If we believe the excellent rumors, the result should charm the eyes and disturb the aesthetes…

Two other very ambitious feature films, also co-financed by Wallimage, are also selected in Cannes in the other major sections of the event.


Grave, the first feature film by young French director Julia Ducournau, co-produced in Belgium by Frakas Productions, will be on the Critics’ Week schedule. It was entirely shot in Liege.

On the edge of genre film and psychological thriller, Grave tells the story of 16-year-old Justine. In his family, everyone is a veterinarian, and a vegetarian. From her first day at veterinary school, Justine radically deviates from her family’s principles and eats meat. The consequences do not delay and Justine reveals her true nature. A nature, how to say ? Voracious !

Here is : voracious !

Many Belgian technicians and actors were involved in this project such as Bouli Lanners, the director of photography Ruben Impens, the assistant director Dimitri Linder, the set designer Laurie Colson and the costume designer Élise Ancion. It promises to be widely commented on during its screening on the Croisette.


Last major section announced this year, the Directors’ Fortnight will welcome Joachim Lafosse. He will participate in the event with The Economy of the Couple, which depicts a tense divorce, consumed by economic issues.

After ten years of living together, Marie and Thierry separate. She is the one who bought the apartment in which they live with their two children, but he is the one who completely renovated it. Thierry not having the means of rehousing, they are obliged to cohabit. At the time of reckoning, each of them tries to keep what they feel they have contributed to the couple. The marital war is declared.

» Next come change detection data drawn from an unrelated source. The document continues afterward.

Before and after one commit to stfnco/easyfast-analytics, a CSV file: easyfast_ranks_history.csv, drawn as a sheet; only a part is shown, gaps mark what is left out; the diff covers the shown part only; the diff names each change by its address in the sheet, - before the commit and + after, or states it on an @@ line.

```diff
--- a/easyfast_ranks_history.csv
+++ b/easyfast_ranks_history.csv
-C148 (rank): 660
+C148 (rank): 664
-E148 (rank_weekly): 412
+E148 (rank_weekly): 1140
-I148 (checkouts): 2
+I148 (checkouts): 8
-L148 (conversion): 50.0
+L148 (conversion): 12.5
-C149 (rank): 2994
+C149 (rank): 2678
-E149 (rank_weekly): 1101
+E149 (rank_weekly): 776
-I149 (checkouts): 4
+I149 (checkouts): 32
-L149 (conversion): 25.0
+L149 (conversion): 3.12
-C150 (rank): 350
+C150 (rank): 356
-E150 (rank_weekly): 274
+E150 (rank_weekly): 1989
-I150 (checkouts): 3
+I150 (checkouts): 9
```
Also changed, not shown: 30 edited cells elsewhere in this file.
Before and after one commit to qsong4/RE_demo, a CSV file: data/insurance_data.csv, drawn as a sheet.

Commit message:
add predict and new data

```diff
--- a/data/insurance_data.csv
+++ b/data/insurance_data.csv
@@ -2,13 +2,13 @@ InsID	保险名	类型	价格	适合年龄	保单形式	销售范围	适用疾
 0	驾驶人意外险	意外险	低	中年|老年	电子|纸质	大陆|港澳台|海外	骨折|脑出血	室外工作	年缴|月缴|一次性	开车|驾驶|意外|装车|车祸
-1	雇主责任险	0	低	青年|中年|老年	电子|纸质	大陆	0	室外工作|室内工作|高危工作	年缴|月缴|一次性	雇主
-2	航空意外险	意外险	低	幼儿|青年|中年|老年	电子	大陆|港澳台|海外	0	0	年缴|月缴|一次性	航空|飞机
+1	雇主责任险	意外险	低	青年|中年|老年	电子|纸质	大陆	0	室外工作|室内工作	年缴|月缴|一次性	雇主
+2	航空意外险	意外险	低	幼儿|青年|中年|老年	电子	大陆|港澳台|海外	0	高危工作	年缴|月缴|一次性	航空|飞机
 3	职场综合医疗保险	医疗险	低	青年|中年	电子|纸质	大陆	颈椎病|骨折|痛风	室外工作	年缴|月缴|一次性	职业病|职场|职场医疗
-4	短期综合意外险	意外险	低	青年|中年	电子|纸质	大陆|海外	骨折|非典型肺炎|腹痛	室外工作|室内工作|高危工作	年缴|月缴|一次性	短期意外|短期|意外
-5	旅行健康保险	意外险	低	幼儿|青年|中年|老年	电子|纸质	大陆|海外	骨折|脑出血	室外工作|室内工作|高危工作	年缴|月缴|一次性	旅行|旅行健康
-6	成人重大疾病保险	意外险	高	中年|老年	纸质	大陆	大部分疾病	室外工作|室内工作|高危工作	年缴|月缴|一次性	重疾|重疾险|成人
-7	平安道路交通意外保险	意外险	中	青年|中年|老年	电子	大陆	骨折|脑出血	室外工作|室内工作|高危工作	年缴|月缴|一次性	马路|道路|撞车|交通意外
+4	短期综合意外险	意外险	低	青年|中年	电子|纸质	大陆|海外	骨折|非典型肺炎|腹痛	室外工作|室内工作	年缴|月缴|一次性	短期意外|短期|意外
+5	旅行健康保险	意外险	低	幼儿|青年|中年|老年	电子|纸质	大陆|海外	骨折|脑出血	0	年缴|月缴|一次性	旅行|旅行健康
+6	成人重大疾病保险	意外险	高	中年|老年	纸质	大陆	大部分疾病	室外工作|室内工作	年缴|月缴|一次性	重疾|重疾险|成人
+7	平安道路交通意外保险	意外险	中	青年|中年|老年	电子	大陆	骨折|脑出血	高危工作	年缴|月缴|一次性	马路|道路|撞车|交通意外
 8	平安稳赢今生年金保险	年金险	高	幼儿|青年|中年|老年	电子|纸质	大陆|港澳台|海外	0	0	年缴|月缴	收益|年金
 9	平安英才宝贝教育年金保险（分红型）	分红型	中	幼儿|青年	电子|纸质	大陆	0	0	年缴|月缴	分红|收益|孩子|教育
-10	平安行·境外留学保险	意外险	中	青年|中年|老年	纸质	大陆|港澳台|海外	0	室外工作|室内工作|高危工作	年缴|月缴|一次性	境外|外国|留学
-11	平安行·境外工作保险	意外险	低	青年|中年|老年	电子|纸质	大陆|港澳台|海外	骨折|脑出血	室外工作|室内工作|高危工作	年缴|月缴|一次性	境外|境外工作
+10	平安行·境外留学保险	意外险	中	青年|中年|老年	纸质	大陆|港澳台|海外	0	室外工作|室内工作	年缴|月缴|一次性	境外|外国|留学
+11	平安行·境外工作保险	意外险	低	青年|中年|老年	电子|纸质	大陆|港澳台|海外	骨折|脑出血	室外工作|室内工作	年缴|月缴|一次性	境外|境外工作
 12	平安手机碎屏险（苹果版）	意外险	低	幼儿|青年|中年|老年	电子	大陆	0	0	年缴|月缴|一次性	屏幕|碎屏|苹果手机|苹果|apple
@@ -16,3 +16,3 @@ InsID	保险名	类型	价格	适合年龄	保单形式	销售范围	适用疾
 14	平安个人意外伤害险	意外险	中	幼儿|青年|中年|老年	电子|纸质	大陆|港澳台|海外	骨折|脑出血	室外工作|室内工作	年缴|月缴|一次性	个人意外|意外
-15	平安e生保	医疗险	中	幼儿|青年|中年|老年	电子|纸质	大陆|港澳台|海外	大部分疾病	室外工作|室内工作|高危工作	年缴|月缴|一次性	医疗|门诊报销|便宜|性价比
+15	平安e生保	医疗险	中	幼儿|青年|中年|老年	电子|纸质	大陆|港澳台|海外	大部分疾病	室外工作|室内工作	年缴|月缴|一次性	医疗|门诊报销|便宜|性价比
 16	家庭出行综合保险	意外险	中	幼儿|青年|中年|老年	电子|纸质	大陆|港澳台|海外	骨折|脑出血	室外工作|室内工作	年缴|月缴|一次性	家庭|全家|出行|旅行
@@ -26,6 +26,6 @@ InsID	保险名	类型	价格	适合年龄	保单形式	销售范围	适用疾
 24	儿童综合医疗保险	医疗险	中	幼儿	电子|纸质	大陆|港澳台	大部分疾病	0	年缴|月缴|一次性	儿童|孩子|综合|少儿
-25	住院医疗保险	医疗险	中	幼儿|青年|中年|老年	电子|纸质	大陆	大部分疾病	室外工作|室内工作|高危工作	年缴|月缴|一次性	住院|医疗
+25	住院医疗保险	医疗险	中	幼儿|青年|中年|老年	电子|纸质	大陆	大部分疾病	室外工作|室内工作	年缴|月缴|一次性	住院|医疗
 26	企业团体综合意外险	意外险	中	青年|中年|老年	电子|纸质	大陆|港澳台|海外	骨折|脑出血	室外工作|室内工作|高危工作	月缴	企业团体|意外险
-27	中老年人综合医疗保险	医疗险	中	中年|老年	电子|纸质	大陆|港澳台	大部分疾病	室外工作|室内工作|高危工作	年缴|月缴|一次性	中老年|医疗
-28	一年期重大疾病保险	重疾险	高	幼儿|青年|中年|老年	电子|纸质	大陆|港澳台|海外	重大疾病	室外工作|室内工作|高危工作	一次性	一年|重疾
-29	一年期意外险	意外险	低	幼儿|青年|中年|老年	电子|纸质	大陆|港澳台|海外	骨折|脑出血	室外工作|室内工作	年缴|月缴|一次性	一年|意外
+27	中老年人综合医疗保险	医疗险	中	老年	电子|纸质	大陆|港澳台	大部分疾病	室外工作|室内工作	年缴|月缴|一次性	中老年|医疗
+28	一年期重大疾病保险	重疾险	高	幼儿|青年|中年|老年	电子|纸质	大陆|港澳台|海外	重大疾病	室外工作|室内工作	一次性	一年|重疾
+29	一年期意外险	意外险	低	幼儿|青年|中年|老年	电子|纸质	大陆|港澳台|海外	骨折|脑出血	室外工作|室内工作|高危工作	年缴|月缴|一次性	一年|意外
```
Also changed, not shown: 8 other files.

Fanny Burdino, Mazarine Pingeot, Joachim Lafosse and Thomas Van Zuylen co-wrote this scenario that pits Bérénice Béjo and Cédric Kahn against each other, supported by Marthe Keller, Philippe Jeusette, Catherine Salée and the young twins Jade and Margaux Soentjens.

Co-produced by Versus Production and Les films du Worso, L’économie du couple will be released in theaters on June 8.

Once again, the springtime in Cannes will be particularly joyful for the Wallimage team who will make sure to defend their four babies on the spot. This is further proof that if cinema is also an industry, it remains an art and that the two axes are not antagonistic. On the contrary, they are totally complementary. Indissociable.